TO DO:
From the first line to the last, copy the material word for word; pictures stay out.

RECORDS FOR PROCESSING:
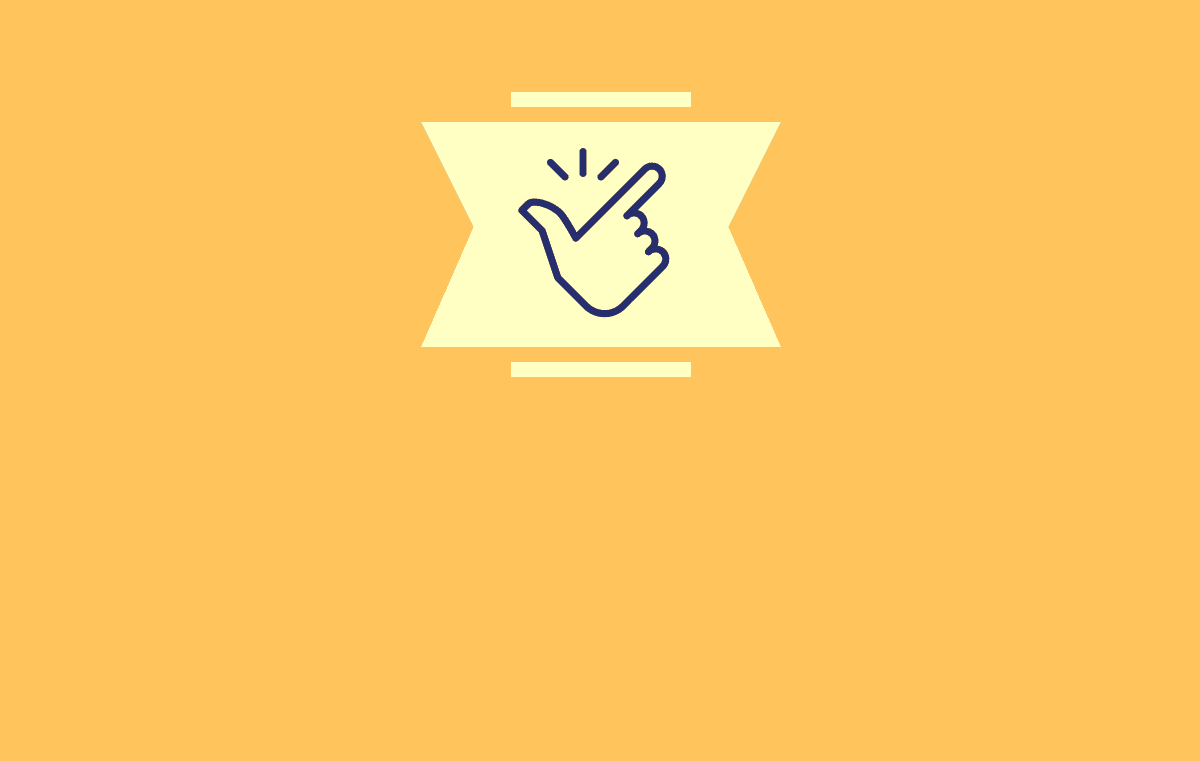
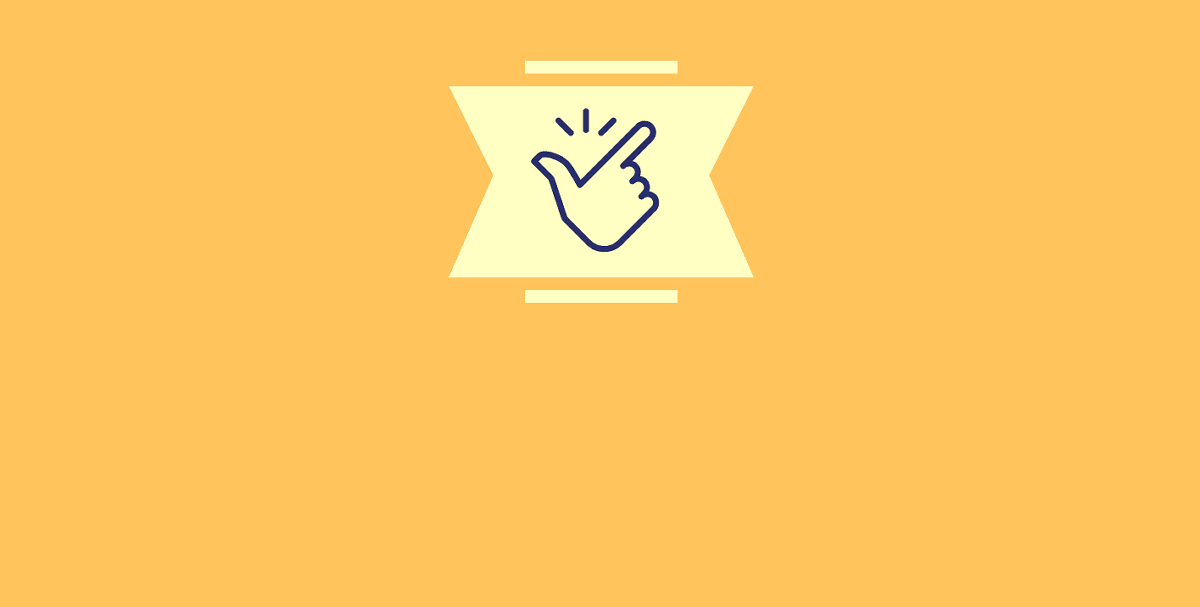
fix carousel

Changed region(s): [[0.3392, 0.089, 0.6475, 0.5041]]

diff --git a/app/assets/stylesheets/tops.scss b/app/assets/stylesheets/tops.scss
@@ -14,9 +14,19 @@
 #link_to {
     font-size: 1.7vw;
 }
-.container {
-    padding-top: 50px;
-    margin-top: 22px;
+
+/* カルーセル */
+body{
+    margin: 0px;
+    padding: 0px;
+}
+.main {
+    position: fixed;
+    top: 80px;
+    bottom: 0px;
+    left: 0px;
+    right: 0px;
+    overflow-y: auto;
 }
 @media (min-width: 980px){
     .carousel-caption {
@@ -27,9 +37,7 @@
     .carousel-caption {
         top: 40%;
     }
-    .container {
-        margin-top: 17px;
-    }
+
     .carousel-h1 {
         font-size: 4vw;
         padding-top: 10px;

SOLUTION:
fix carousel

Changed region(s): [[0.3392, 0.089, 0.6475, 0.5041]]

diff --git a/app/assets/stylesheets/tops.scss b/app/assets/stylesheets/tops.scss
@@ -14,9 +14,19 @@
 #link_to {
     font-size: 1.7vw;
 }
-.container {
-    padding-top: 50px;
-    margin-top: 22px;
+
+/* カルーセル */
+body{
+    margin: 0px;
+    padding: 0px;
+}
+.main {
+    position: fixed;
+    top: 80px;
+    bottom: 0px;
+    left: 0px;
+    right: 0px;
+    overflow-y: auto;
 }
 @media (min-width: 980px){
     .carousel-caption {
@@ -27,9 +37,7 @@
     .carousel-caption {
         top: 40%;
     }
-    .container {
-        margin-top: 17px;
-    }
+
     .carousel-h1 {
         font-size: 4vw;
         padding-top: 10px;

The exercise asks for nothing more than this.